Reject The Preposterous Criminal Code Bill
The plan of the House of Representatives (DPR) to pass the Criminal Code Bill (RKUHP) into a Law has created a polemic and resulted in vocal rejection by many. The existing substance of the Criminal Code Bill is considered as dangerous towards democracy, human rights enforcement and eradication of corruption in Indonesia.
The National Alliance for the Reform of the Criminal Code has voiced strong opposition to the Bill. This alliance consists of several institutions such as ICJR, Elsam, YLBHI, ICW, PSHK, LeIP, AJI Indonesia, KontraS, LBH Pers, Imparsial, HuMA, LBH Jakarta, and PSHK.
The Alliance states that there are seven reasons why RKUHP should be rejected. First, the Criminal Code has a punitive perspective, and repressive to the point of exceeding even the colonial era Criminal Code (over criminalization). Second, it is not in favor of vulnerable groups. Third, RKUHP threatens government development programs, particularly health, education, family resilience, and community welfare programs.
Fourth, RKUHP threatens freedom of expression and muzzles the democratic process. Fifth, RKUHP contains many flexibly interpreted and vague articles that encourage the practice of criminalization. Sixth, RKUHP threatens the existence of independent institutions. Seventh, RKUHP has been discussed without involving the public health, social, development planning, correctional and other related sectors.
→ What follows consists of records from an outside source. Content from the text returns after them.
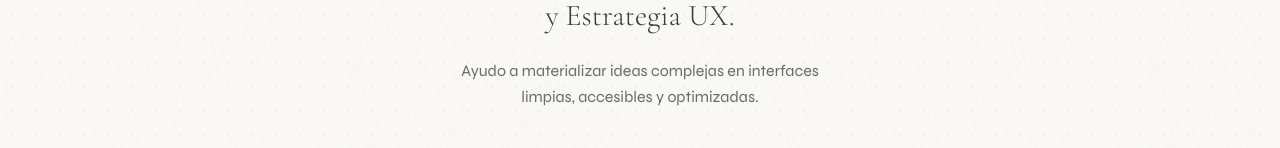
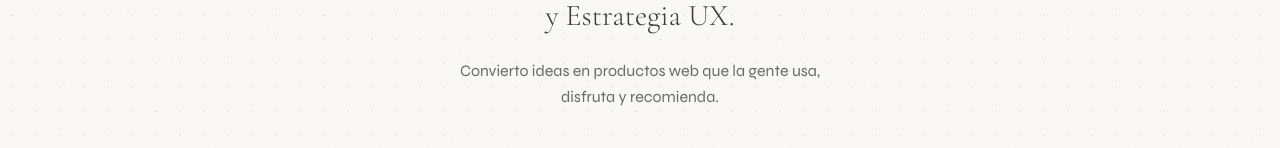
Before and after one commit to kervinmarquinez/portfolio-2026, a Next.js app: page / in a window 1280 px wide. Shown: the part 549-697 px from the top of the page. Built offline with nearby package versions, Linux system fonts and the light colour scheme.

Commit message:
Cambios de diseño realizados

```diff
--- a/components/Hero.tsx
+++ b/components/Hero.tsx
@@ -37,8 +37,7 @@ export default function Hero() {
 
         {/* Description */}
         <p className="animate-fade-up delay-450 font-sans text-base text-ink/60 max-w-sm leading-relaxed mb-10">
-          Ayudo a materializar ideas complejas en interfaces limpias,
-          accesibles y optimizadas.
+          Convierto ideas en productos web que la gente usa, disfruta y recomienda.
         </p>
 
         {/* CTA buttons */}
--- a/components/Preloader.tsx
+++ b/components/Preloader.tsx
@@ -49,7 +49,7 @@ export default function Preloader() {
       </div>
 
       {/* Text */}
-      <p
+      {/*<p
         className="font-display font-semibold italic text-center leading-tight tracking-tight text-ink
                    text-3xl sm:text-4xl md:text-5xl
                    transition-[opacity,transform] duration-700 ease-[cubic-bezier(0.22,1,0.36,1)]"
@@ -59,7 +59,7 @@ export default function Preloader() {
         }}
       >
         ¡Bienvenido,<br className="hidden sm:block" /> te estaba esperando!
-      </p>
+      </p>*/}
 
       {/* Progress bar */}
       <div className="absolute bottom-10 left-1/2 -translate-x-1/2 w-24 h-px bg-ink/10 overflow-hidden rounded-full">
--- a/package.json
+++ b/package.json
@@ -10,7 +10,7 @@
   },
   "dependencies": {
     "lenis": "^1.3.23",
-    "next": "15.3.1",
+    "next": "^15.5.15",
     "react": "^19.0.0",
     "react-dom": "^19.0.0"
   },
```
Also changed, not shown: app/icon.svg (added), 1 other file (tests, documents, lock files or other folders).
In addition to these seven reasons, the inclusion of the criminal act or offense of corruption within the RKUHP can threaten the existence of the Corruption Eradication Commission (KPK). While the Government and the House of Representatives of the Republic of Indonesia often argue that the legalization of the RKUHP will not interfere with the work of the Commission, the reality can be just the opposite.
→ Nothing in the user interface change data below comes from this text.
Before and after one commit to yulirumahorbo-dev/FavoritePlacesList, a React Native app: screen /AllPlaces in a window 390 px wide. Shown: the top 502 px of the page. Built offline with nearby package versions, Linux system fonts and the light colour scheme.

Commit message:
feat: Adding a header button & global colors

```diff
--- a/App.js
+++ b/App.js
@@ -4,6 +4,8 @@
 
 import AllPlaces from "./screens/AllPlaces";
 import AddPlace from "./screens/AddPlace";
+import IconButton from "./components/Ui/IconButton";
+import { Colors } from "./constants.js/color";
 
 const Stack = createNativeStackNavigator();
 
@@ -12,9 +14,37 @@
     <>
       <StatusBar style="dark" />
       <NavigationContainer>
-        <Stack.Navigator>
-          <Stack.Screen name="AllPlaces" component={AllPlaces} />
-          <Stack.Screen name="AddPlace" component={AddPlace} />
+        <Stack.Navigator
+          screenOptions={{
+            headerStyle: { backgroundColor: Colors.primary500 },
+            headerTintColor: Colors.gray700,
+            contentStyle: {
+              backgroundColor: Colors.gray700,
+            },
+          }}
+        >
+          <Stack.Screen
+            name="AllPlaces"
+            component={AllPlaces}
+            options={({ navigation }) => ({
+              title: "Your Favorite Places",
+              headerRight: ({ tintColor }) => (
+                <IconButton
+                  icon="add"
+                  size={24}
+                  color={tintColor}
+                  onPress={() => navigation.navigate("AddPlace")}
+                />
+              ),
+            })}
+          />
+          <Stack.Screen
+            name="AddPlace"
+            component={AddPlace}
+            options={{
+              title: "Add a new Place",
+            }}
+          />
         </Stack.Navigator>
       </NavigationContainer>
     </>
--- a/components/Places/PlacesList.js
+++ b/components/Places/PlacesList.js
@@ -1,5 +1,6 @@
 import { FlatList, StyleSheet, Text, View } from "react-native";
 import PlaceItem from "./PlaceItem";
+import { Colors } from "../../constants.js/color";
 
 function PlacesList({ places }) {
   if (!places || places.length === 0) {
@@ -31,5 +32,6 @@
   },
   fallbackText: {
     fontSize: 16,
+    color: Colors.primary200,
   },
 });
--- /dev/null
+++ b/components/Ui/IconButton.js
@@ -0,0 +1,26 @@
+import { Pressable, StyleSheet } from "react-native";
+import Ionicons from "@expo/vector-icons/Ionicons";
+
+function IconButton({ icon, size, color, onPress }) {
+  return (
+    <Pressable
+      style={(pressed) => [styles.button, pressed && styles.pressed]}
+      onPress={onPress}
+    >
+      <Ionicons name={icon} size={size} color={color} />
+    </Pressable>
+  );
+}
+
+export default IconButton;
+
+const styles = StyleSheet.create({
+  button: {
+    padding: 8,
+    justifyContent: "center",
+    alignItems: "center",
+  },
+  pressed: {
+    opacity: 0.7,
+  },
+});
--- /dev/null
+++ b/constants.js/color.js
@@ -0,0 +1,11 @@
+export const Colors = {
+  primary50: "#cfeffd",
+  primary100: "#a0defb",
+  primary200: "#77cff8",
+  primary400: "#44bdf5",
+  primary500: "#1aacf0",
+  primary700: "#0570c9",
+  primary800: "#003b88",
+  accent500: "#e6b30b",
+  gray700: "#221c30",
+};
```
KPK's authority is contained in Article 1 paragraph (1) of Law No. 30 of 2002 on KPK (KPK Law). It specifically mentions that the KPK has the authority to take measures against the crime of corruption as regulated in the Corruption Law. If the corruption offense is included in the Criminal Code, then the authority to conduct investigations in corruption cases will be handed over to the Prosecutor and the Police because these two institutions can handle corruption cases other than those mentioned in the Corruption Law.
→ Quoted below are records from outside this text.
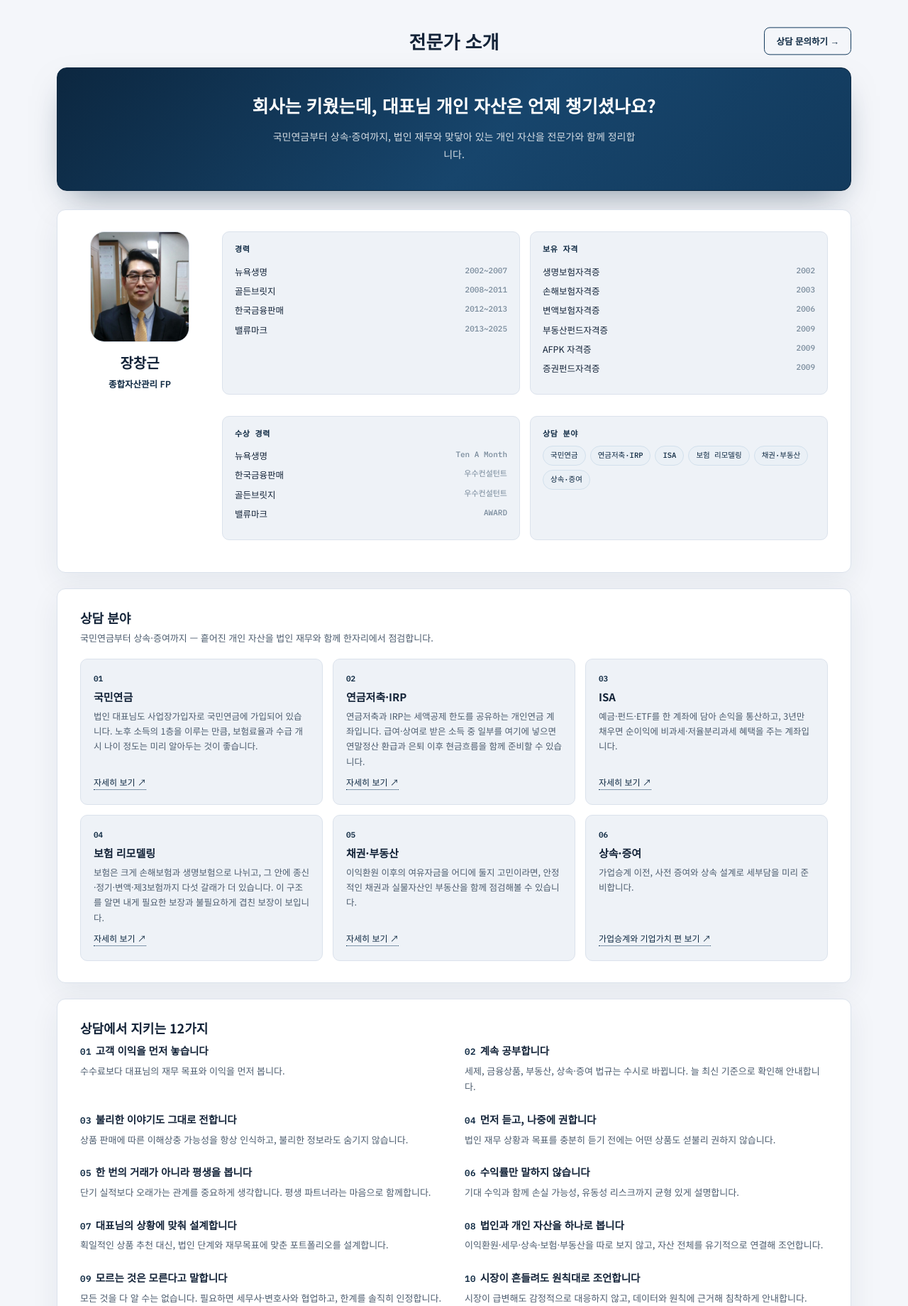
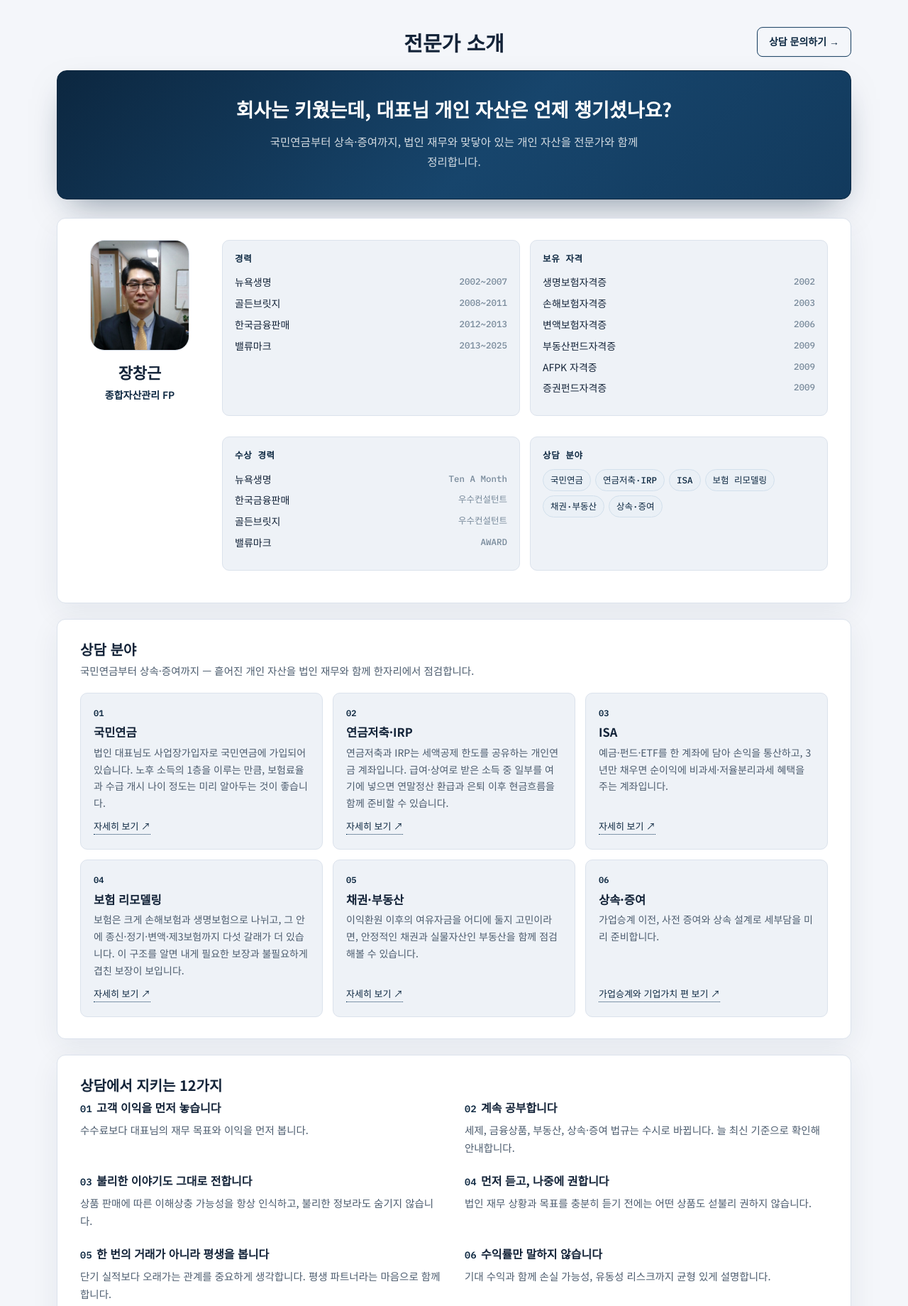
Before and after one commit to changkeunjang1/maxfinup, a Django app: page /experts/ in a window 1280 px wide. Shown: the part 88-1928 px from the top of the page at 71% size. Run offline with Django 5.2, Linux system fonts and the light colour scheme; some libraries are stand-ins or nearby versions.

Commit message:
Increase font sizes across expert page for readability
Co-Authored-By: Claude Sonnet 5 <noreply@anthropic.com>

```diff
--- a/ledger/static/ledger/css/ledger.css
+++ b/ledger/static/ledger/css/ledger.css
@@ -230,10 +230,10 @@ a { color: inherit; text-decoration: none; }
 
 /* Expert page — title row + hero banner */
 .expert-title-row { position: relative; text-align: center; margin: 4px 0 22px; }
-.expert-title-row h1 { font-family: var(--serif); font-size: 26px; font-weight: 700; margin: 0; }
+.expert-title-row h1 { font-family: var(--serif); font-size: 29px; font-weight: 700; margin: 0; }
 .expert-cta-link {
   position: absolute; right: 0; top: 50%; transform: translateY(-50%);
-  font-size: 12.5px; font-weight: 600; padding: 8px 16px; border-radius: 8px;
+  font-size: 14px; font-weight: 600; padding: 8px 16px; border-radius: 8px;
   border: 1px solid var(--brass); color: var(--brass-strong); white-space: nowrap;
 }
 .expert-cta-link:hover { background: var(--brass); color: var(--surface); }
@@ -244,36 +244,36 @@ a { color: inherit; text-decoration: none; }
   color: #fff; border-radius: 14px; padding: 34px 30px 38px; text-align: center;
   box-shadow: 0 20px 50px -20px rgba(12, 39, 64, .55); margin-bottom: 26px;
 }
-.expert-hero h2 { font-family: var(--serif); font-size: 25px; font-weight: 700; margin: 0 auto 12px; max-width: 620px; line-height: 1.5; text-wrap: balance; color: #fff; }
-.expert-hero p { font-size: 14px; margin: 0 auto; max-width: 520px; line-height: 1.8; color: rgba(255, 255, 255, .82); }
+.expert-hero h2 { font-family: var(--serif); font-size: 27px; font-weight: 700; margin: 0 auto 12px; max-width: 620px; line-height: 1.5; text-wrap: balance; color: #fff; }
+.expert-hero p { font-size: 15.5px; margin: 0 auto; max-width: 520px; line-height: 1.8; color: rgba(255, 255, 255, .82); }
 
 /* Card shell (profile / vows / services / CTA) */
 .expert-card { background: var(--surface); border: 1px solid var(--line); border-radius: 12px; padding: 30px 32px; box-shadow: var(--shadow); margin-bottom: 22px; }
-.expert-card > h3 { font-family: var(--serif); font-size: 18px; font-weight: 700; margin: 0 0 6px; color: var(--ink); }
-.expert-card > .card-note { font-size: 13px; color: var(--ink-soft); margin: 0 0 18px; }
+.expert-card > h3 { font-family: var(--serif); font-size: 20px; font-weight: 700; margin: 0 0 6px; color: var(--ink); }
+.expert-card > .card-note { font-size: 14.5px; color: var(--ink-soft); margin: 0 0 18px; }
 
 /* Profile card */
 .expert-profile { display: flex; gap: 32px; align-items: flex-start; flex-wrap: wrap; }
 .expert-identity { flex: 0 0 auto; width: 168px; display: flex; flex-direction: column; align-items: center; gap: 12px; text-align: center; }
 .expert-photo { width: 140px; height: 156px; object-fit: cover; object-position: 50% 20%; border-radius: 20px; border: 1px solid var(--line); background: var(--surface-2); }
-.expert-name { font-family: var(--serif); font-size: 20px; font-weight: 700; margin: 0; }
-.expert-role { font-size: 12.5px; font-weight: 600; color: var(--brass-strong); margin: 2px 0 0; }
+.expert-name { font-family: var(--serif); font-size: 22px; font-weight: 700; margin: 0; }
+.expert-role { font-size: 14px; font-weight: 600; color: var(--brass-strong); margin: 2px 0 0; }
 
 .expert-facts { flex: 1; min-width: 280px; display: grid; grid-template-columns: 1fr 1fr; gap: 14px; }
 .expert-fact { border: 1px solid var(--line); border-radius: 10px; background: var(--surface-2); padding: 15px 17px; }
-.expert-fact dt { font-family: var(--mono); font-size: 11px; font-weight: 700; color: var(--brass-strong); text-transform: uppercase; letter-spacing: .05em; margin: 0 0 8px; }
+.expert-fact dt { font-family: var(--mono); font-size: 12.5px; font-weight: 700; color: var(--brass-strong); text-transform: uppercase; letter-spacing: .05em; margin: 0 0 8px; }
 .expert-fact-list { list-style: none; margin: 0; padding: 0; }
-.expert-fact-list li { display: flex; justify-content: space-between; gap: 10px; padding: 3px 0; font-size: 12.5px; color: var(--ink); }
-.expert-fact-list .yr, .expert-fact-list .note { color: var(--ink-faint); font-size: 11px; font-family: var(--mono); white-space: nowrap; }
+.expert-fact-list li { display: flex; justify-content: space-between; gap: 10px; padding: 3px 0; font-size: 14px; color: var(--ink); }
+.expert-fact-list .yr, .expert-fact-list .note { color: var(--ink-faint); font-size: 12.5px; font-family: var(--mono); white-space: nowrap; }
 .expert-tags { display: flex; flex-wrap: wrap; gap: 6px; }
-.expert-tag { font-family: var(--mono); font-size: 10.5px; padding: 4px 10px; border-radius: 999px; background: var(--brass-tint); color: var(--brass-strong); border: 1px solid var(--brass-tint-strong); white-space: nowrap; }
+.expert-tag { font-family: var(--mono); font-size: 12.5px; padding: 4px 10px; border-radius: 999px; background: var(--brass-tint); color: var(--brass-strong); border: 1px solid var(--brass-tint-strong); white-space: nowrap; }
 
 /* 상담에서 지키는 원칙 */
 .expert-vows { list-style: none; counter-reset: vow; margin: 0; padding: 0; display: grid; grid-template-columns: repeat(2, 1fr); gap: 20px 30px; }
 .expert-vows li { counter-increment: vow; }
-.expert-vows li::before { content: counter(vow, decimal-leading-zero); font-family: var(--mono); font-weight: 700; font-size: 12.5px; color: var(--brass-strong); margin-right: 6px; letter-spacing: .03em; }
-.vow-title { display: inline; font-family: var(--serif); font-weight: 700; font-size: 14.5px; color: var(--ink); }
-.vow-desc { font-size: 13px; color: var(--ink-soft); margin: 5px 0 0; line-height: 1.75; }
+.expert-vows li::before { content: counter(vow, decimal-leading-zero); font-family: var(--mono); font-weight: 700; font-size: 13.5px; color: var(--brass-strong); margin-right: 6px; letter-spacing: .03em; }
+.vow-title { display: inline; font-family: var(--serif); font-weight: 700; font-size: 16px; color: var(--ink); }
+.vow-desc { font-size: 14.5px; color: var(--ink-soft); margin: 5px 0 0; line-height: 1.75; }
 
 /* 상담 분야 카드 그리드 */
 .service-grid { display: grid; grid-template-columns: repeat(3, 1fr); gap: 14px; }
@@ -283,17 +283,17 @@ a { color: inherit; text-decoration: none; }
   padding: 18px 18px 20px; transition: border-color .15s, transform .15s, box-shadow .15s;
 }
 .service-card:hover { border-color: var(--brass); transform: translateY(-2px); box-shadow: var(--shadow); }
-.service-num { font-family: var(--mono); font-size: 11px; font-weight: 700; color: var(--brass-strong); }
-.service-card h4 { font-family: var(--serif); font-size: 15px; font-weight: 700; margin: 0; color: var(--ink); }
-.service-card p { font-size: 12.5px; color: var(--ink-soft); line-height: 1.7; margin: 0; flex: 1; }
-.service-link { align-self: flex-start; font-size: 12px; color: var(--brass-strong); border-bottom: 1px dotted var(--brass); margin-top: 2px; }
+.service-num { font-family: var(--mono); font-size: 12px; font-weight: 700; color: var(--brass-strong); }
+.service-card h4 { font-family: var(--serif); font-size: 16.5px; font-weight: 700; margin: 0; color: var(--ink); }
+.service-card p { font-size: 14px; color: var(--ink-soft); line-height: 1.7; margin: 0; flex: 1; }
+.service-link { align-self: flex-start; font-size: 13px; color: var(--brass-strong); border-bottom: 1px dotted var(--brass); margin-top: 2px; }
 .service-link:hover { color: var(--seal); border-color: var(--seal); }
 
-/* 상담 문의 CTA — 히어로와 같은 연두색으로 통일 */
+/* 상담 문의 CTA */
 .expert-cta { display: flex; align-items: center; justify-content: space-between; gap: 20px; flex-wrap: wrap; background: var(--brand-gradient, linear-gradient(135deg, #0c2740 0%, #17456c 55%, #123a5d 100%)); border: 1px solid #0c2740; }
 .expert-cta > h3, .expert-cta p { color: #fff; }
-.expert-cta p { margin: 0; font-size: 13.5px; max-width: 46ch; color: rgba(255, 255, 255, .82); }
-.expert-cta-btn { display: inline-flex; align-items: center; gap: 6px; background: var(--seal); color: #fff; font-weight: 700; font-size: 13.5px; padding: 12px 22px; border-radius: 8px; white-space: nowrap; }
+.expert-cta p { margin: 0; font-size: 15px; max-width: 46ch; color: rgba(255, 255, 255, .82); }
+.expert-cta-btn { display: inline-flex; align-items: center; gap: 6px; background: var(--seal); color: #fff; font-weight: 700; font-size: 15px; padding: 12px 22px; border-radius: 8px; white-space: nowrap; }
 .expert-cta-btn:hover { background: #7d1728; }
 
 @media (max-width: 767.98px) {
@@ -303,7 +303,7 @@ a { color: inherit; text-decoration: none; }
   .expert-title-row { display: flex; flex-direction: column; gap: 10px; }
   .expert-cta-link { position: static; transform: none; }
   .expert-hero { padding: 24px 22px 28px; }
-  .expert-hero h2 { font-size: 21px; }
+  .expert-hero h2 { font-size: 23px; }
   .expert-card { padding: 22px 20px; }
   .expert-profile { flex-direction: column; align-items: center; text-align: center; }
   .expert-facts { grid-template-columns: 1fr; }
```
In addition to KPK, other institutions such as the Corruption Court are also potentially rendered ineffectual if the corruption offense is included in the RKUHP. In Article 6 of Law No. 46 of 2009 on Corruption Court, it is mentioned that the Corruption Court only examines and prosecutes corruption cases as regulated in the Corruption Law. Thus, corruption crimes that are regulated outside the Corruption Law – e.g. the Criminal Code - cannot be prosecuted by the Corruption Court.
Due to the number of problems emerging in the RKUHP, the adjective preposterous becomes highly appropriate to refer to the current draft discussed by the House and the Government. Therefore, President Joko Widodo and the House of Representatives should stop the plan to ratify the RKUHP, which still contains many problems, has a colonial taste, and harms the efforts to eradicate corruption and presumably weakens the Corruption Eradication Commission and the Corruption Court. Once again, the preposterous RKUHP should be rejected so that the entire country does not follow. (Emerson)
Kelompok masyarakat sipil melakukan aksi "Tolak Bala" di depan Gedung Merah-Putih KPK, 20 Desember 2019, menjelang pelantikan Pimpinan KPK dan Dewan Pengawas KPK Terpilih (Dok. ICW)
The participants of the Public Procurement Monitoring Training, representatives from local CSOs and journalists. Photo: NPPA, 2019